Women Remain Vastly Underrepresented in Local Government, Despite Conventional Wisdom Suggesting Otherwise

Vice President Kamala Harris and Speaker of the House Nancy Pelosi sat behind President Biden during his first speech to a joint session of Congress on April 28 — representing the first time two women held such important and high-ranking political offices. Even after such a historic moment, the reality…

voter restriction

Florida Follows Georgia’s Lead, Approves Racist Anti-Voter Restrictions Aimed Primarily at Democrats and People of Color

Not content with letting Georgia be the only state in the South demonized for its bigoted and racist attacks on voter rights, Florida has jumped into the fray in issuing its own series of new and highly controversial “Jim Crow-esque” anti-voting restrictions aimed specifically at disenfranchising Democrats and voters of…

Kentucky Derby

Inspired by Protests Over Breonna Taylor’s Death, Humana and Kentucky Derby Festival Launch Diversity and Inclusion Initiative in Louisville

Ahead of the 147th Kentucky Derby on Saturday, May 1, Kentucky Derby officials and Humana (No. 25 on The DiversityInc Top 50 Companies for Diversity list in 2020) have announced a new equity initiative meant to make the race more accessible and welcoming to everyone, regardless of race, gender, age…

crimes against human ity

‘Crime Against Humanity’; Global Report Says the US Should Be Prosecuted in International Criminal Court for Ongoing Police Murders of Black Americans

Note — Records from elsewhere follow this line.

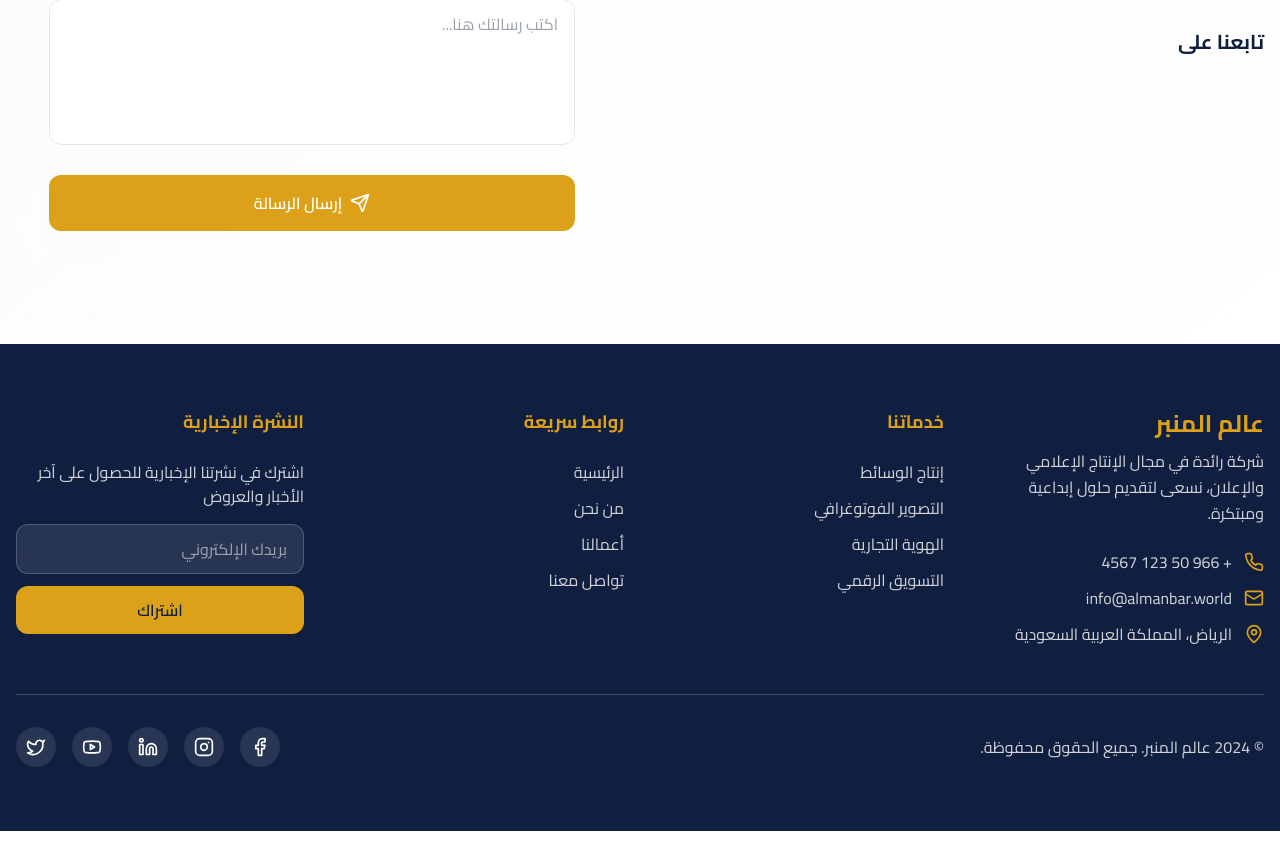
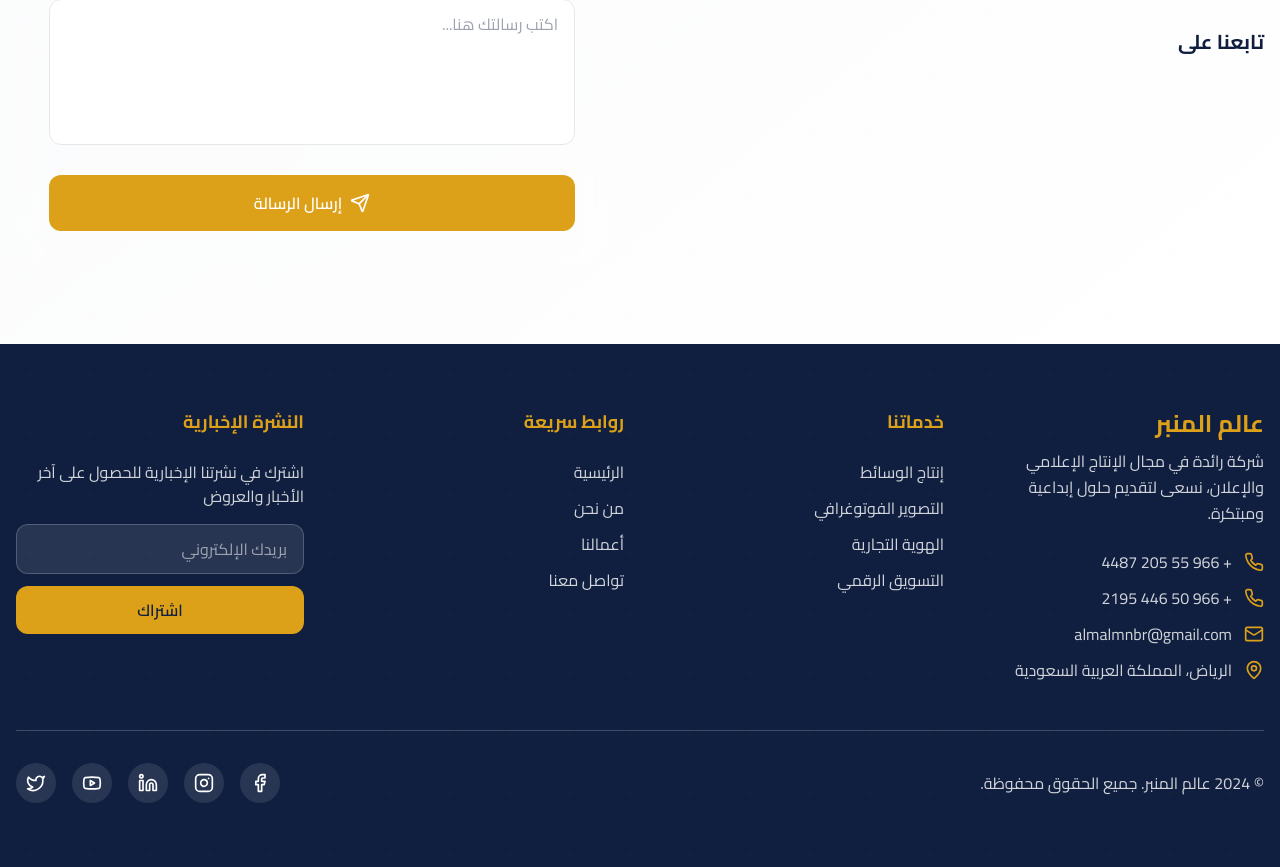
Before and after one commit to almalmnbr/almalmnbr, a React (Vite) app: page / in a window 1280 px wide. Shown: the part 3400-4267 px from the top of the page. Before the commit the page ends 4231 px from the top, so only its background shows below. Built offline with nearby package versions, Linux system fonts and the light colour scheme; no server answers; the database is empty.

Commit message:
Update Footer.tsx

```diff
--- a/src/components/Footer.tsx
+++ b/src/components/Footer.tsx
@@ -50,11 +50,15 @@ export const Footer = forwardRef<HTMLDivElement>((_, ref) => {
             <div className="space-y-3">
               <div className="flex items-center gap-3">
                 <Phone className="w-5 h-5 text-almanbar-gold" />
-                <span className="text-gray-300">+ 966 50 123 4567</span>
+                <span className="text-gray-300">+ 966 55 205 4487</span>
+              </div>
+              <div className="flex items-center gap-3">
+                <Phone className="w-5 h-5 text-almanbar-gold" />
+                <span className="text-gray-300">+ 966 50 446 2195</span>
               </div>
               <div className="flex items-center gap-3">
                 <Mail className="w-5 h-5 text-almanbar-gold" />
-                <span className="text-gray-300">info@almanbar.world</span>
+                <span className="text-gray-300">almalmnbr@gmail.com</span>
               </div>
               <div className="flex items-center gap-3">
                 <MapPin className="w-5 h-5 text-almanbar-gold" />
```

In what has been described as a “devastating” report, human rights experts and lawyers have investigated and released a 188-page analysis of the ongoing police brutality and killing of Black Americans in the U.S. Their verdict: the country is guilty of “crimes against humanity” and should be prosecuted for its…

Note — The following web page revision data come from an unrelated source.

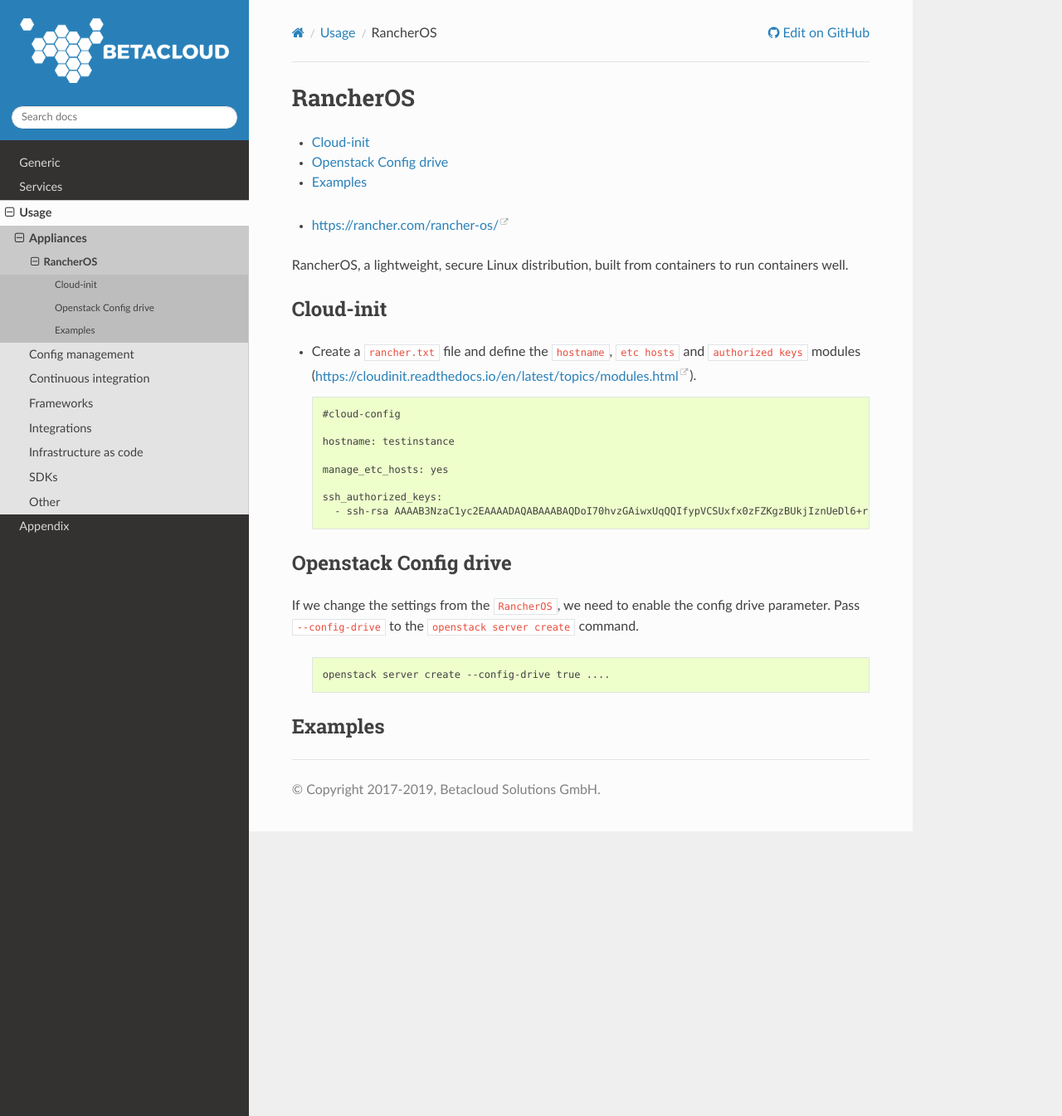
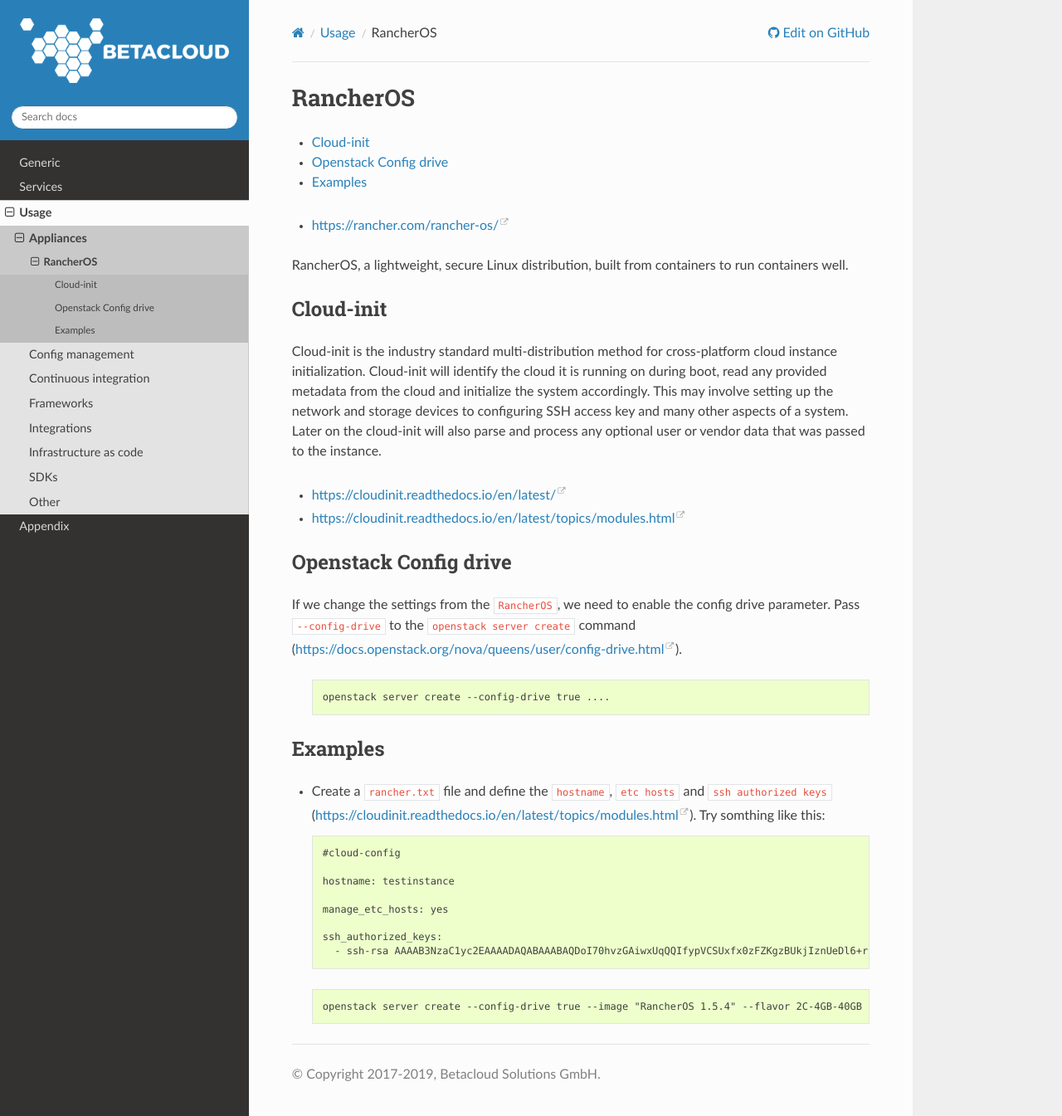
Before and after one commit to betacloud/documentation, a Sphinx documentation site: the page built from source/usage/rancheros.rst, in a window 1280 px wide and 1345 px high. Shown: the whole window at 83% size. Built offline with Sphinx 7.4.7 and the Read the Docs theme 2.0.0, drawn with Linux system fonts in a browser that asks for light colours.

```diff
--- a/source/usage/rancheros.rst
+++ b/source/usage/rancheros.rst
@@ -12,7 +12,25 @@ RancherOS, a lightweight, secure Linux distribution, built from containers to ru
 
 Cloud-init
 ==========
-* Create a ``rancher.txt`` file and define the ``hostname``, ``etc hosts`` and ``authorized keys`` modules (https://cloudinit.readthedocs.io/en/latest/topics/modules.html).
+Cloud-init is the industry standard multi-distribution method for cross-platform cloud instance initialization. Cloud-init will identify the cloud it is running on during boot, read any provided metadata from the cloud and initialize the system accordingly. This may involve setting up the network and storage devices to configuring SSH access key and many other aspects of a system. Later on the cloud-init will also parse and process any optional user or vendor data that was passed to the instance.
+
+* https://cloudinit.readthedocs.io/en/latest/
+
+* https://cloudinit.readthedocs.io/en/latest/topics/modules.html
+
+
+Openstack Config drive
+======================
+If we change the settings from the ``RancherOS``, we need to enable the config drive parameter. Pass ``--config-drive`` to the ``openstack server create`` command (https://docs.openstack.org/nova/queens/user/config-drive.html).
+
+  .. code-block:: none
+
+     openstack server create --config-drive true ....
+
+
+Examples
+========
+* Create a ``rancher.txt`` file and define the ``hostname``, ``etc hosts`` and ``ssh authorized keys`` (https://cloudinit.readthedocs.io/en/latest/topics/modules.html). Try somthing like this:
 
   .. code-block:: none
 
@@ -26,14 +44,6 @@ Cloud-init
        - ssh-rsa AAAAB3NzaC1yc2EAAAADAQABAAABAQDoI70hvzGAiwxUqQQIfypVCSUxfx0zFZKgzBUkjIznUeDl6+rSwUtphS.....
 
 
-Openstack Config drive
-======================
-If we change the settings from the ``RancherOS``, we need to enable the config drive parameter. Pass ``--config-drive`` to the ``openstack server create`` command.
-
   .. code-block:: none
 
-     openstack server create --config-drive true ....
-
-
-Examples
-========
+     openstack server create --config-drive true --image "RancherOS 1.5.4" --flavor 2C-4GB-40GB --nic net-id=55bd2e08-428d-484b-9ac3-8ce5882e1c68 --security-group linux --max 1 --user-data /home/user/rancher.txt testinstance
```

Tokyo, Olympics

Tokyo Olympics to Encourage Significant Increase in Gender Equality Among Event’s Corporate Sponsors

Besides simply being a showcase for some of the most talented and athletic men and women on the planet, the organizers of the Tokyo Olympics are hoping their event this summer can also help promote significant change in corporate culture, both in Japan and around the globe. Bloomberg’s Ayai Tomisawa…

AbbVie Joins Over 400 Leading US Employers in the Human Rights Campaign’s ‘Business Coalition for the Equality Act’

Originally published on LinkedIn. AbbVie ranked No. 19 on The DiversityInc Top 50 Companies for Diversity list in 2020.   AbbVie has joined a group of over 400 corporations and leading U.S. employers to support the Human Rights Campaign’s “Business Coalition for the Equality Act,” an initiative advocating for federal…

Accenture and Goodwill Develop Virtual Experience To Help People Impacted by the Criminal Justice System Enter the Workforce

Originally published at Accenture is ranked No. 5 on The DiversityInc Top 50 Companies for Diversity list in 2020.   Goodwill Industries International has teamed with Accenture to develop an innovative virtual experience called Project Overcome. The experience is designed for people impacted by the criminal justice system who want to…